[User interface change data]
···
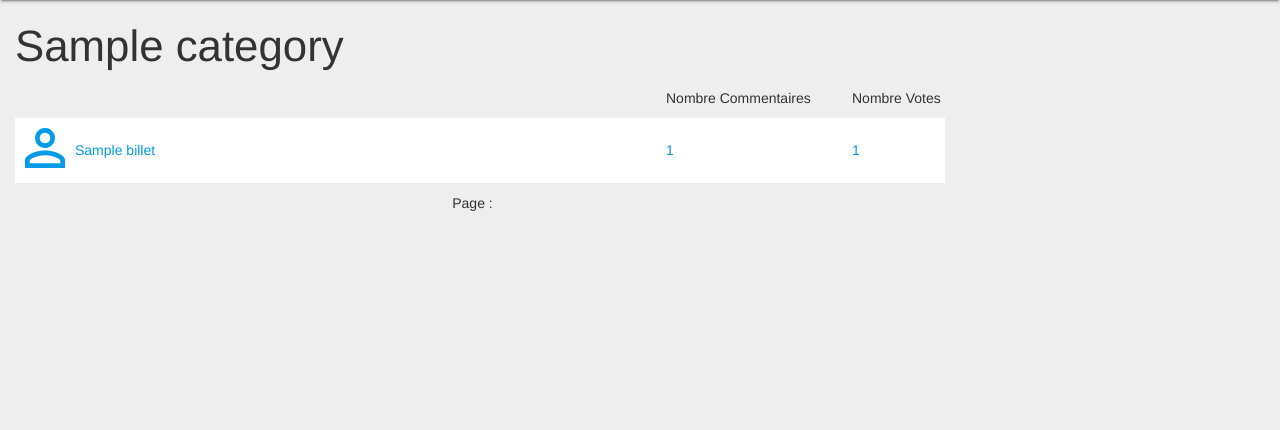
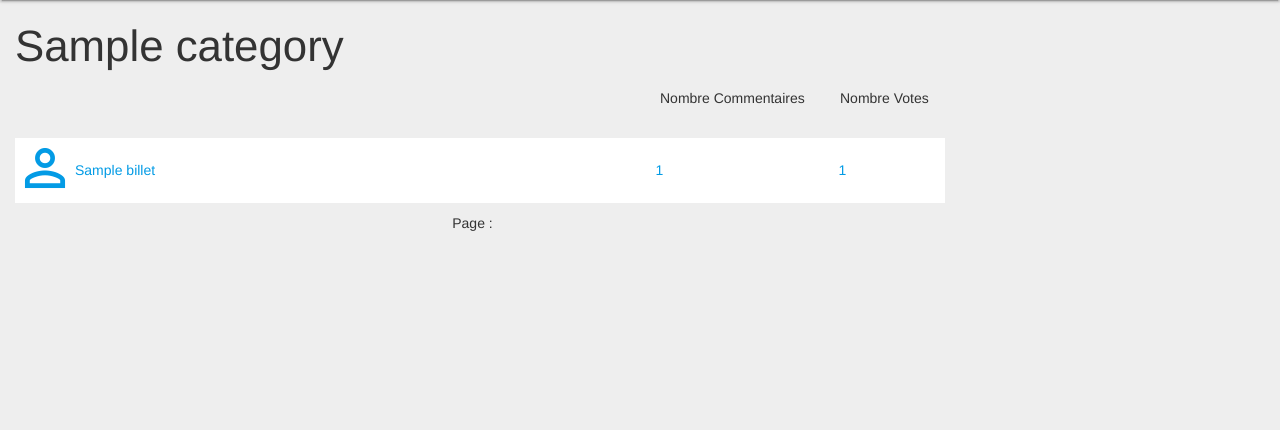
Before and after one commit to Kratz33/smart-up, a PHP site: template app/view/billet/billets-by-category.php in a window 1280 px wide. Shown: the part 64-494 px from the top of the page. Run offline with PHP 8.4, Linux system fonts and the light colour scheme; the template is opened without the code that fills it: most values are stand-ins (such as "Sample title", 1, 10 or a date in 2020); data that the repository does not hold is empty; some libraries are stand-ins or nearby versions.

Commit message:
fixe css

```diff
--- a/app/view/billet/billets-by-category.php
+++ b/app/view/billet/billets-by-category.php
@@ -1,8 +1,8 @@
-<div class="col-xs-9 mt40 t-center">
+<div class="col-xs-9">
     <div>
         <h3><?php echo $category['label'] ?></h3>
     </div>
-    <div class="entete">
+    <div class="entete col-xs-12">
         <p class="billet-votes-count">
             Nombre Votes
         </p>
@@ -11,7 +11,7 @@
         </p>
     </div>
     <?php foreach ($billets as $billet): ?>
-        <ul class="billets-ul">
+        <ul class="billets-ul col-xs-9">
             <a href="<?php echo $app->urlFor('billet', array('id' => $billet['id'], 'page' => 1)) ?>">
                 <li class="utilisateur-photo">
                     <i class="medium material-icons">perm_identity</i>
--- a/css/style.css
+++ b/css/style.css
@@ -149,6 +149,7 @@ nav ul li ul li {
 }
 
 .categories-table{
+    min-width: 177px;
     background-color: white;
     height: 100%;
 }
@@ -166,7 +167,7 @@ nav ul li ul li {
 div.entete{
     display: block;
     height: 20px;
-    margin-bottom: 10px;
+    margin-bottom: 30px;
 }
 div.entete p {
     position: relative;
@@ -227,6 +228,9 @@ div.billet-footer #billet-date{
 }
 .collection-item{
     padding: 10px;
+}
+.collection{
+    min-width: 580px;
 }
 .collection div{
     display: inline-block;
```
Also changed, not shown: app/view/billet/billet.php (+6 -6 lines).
···
● **Task directions**
Pictures omitted, give the entries again exactly.

● **Solution**
Before and after one commit to Kratz33/smart-up, a PHP site: template app/view/billet/billets-by-category.php in a window 1280 px wide. Shown: the part 64-494 px from the top of the page. Run offline with PHP 8.4, Linux system fonts and the light colour scheme; the template is opened without the code that fills it: most values are stand-ins (such as "Sample title", 1, 10 or a date in 2020); data that the repository does not hold is empty; some libraries are stand-ins or nearby versions.

Commit message:
fixe css

```diff
--- a/app/view/billet/billets-by-category.php
+++ b/app/view/billet/billets-by-category.php
@@ -1,8 +1,8 @@
-<div class="col-xs-9 mt40 t-center">
+<div class="col-xs-9">
     <div>
         <h3><?php echo $category['label'] ?></h3>
     </div>
-    <div class="entete">
+    <div class="entete col-xs-12">
         <p class="billet-votes-count">
             Nombre Votes
         </p>
@@ -11,7 +11,7 @@
         </p>
     </div>
     <?php foreach ($billets as $billet): ?>
-        <ul class="billets-ul">
+        <ul class="billets-ul col-xs-9">
             <a href="<?php echo $app->urlFor('billet', array('id' => $billet['id'], 'page' => 1)) ?>">
                 <li class="utilisateur-photo">
                     <i class="medium material-icons">perm_identity</i>
--- a/css/style.css
+++ b/css/style.css
@@ -149,6 +149,7 @@ nav ul li ul li {
 }
 
 .categories-table{
+    min-width: 177px;
     background-color: white;
     height: 100%;
 }
@@ -166,7 +167,7 @@ nav ul li ul li {
 div.entete{
     display: block;
     height: 20px;
-    margin-bottom: 10px;
+    margin-bottom: 30px;
 }
 div.entete p {
     position: relative;
@@ -227,6 +228,9 @@ div.billet-footer #billet-date{
 }
 .collection-item{
     padding: 10px;
+}
+.collection{
+    min-width: 580px;
 }
 .collection div{
     display: inline-block;
```
Also changed, not shown: app/view/billet/billet.php (+6 -6 lines).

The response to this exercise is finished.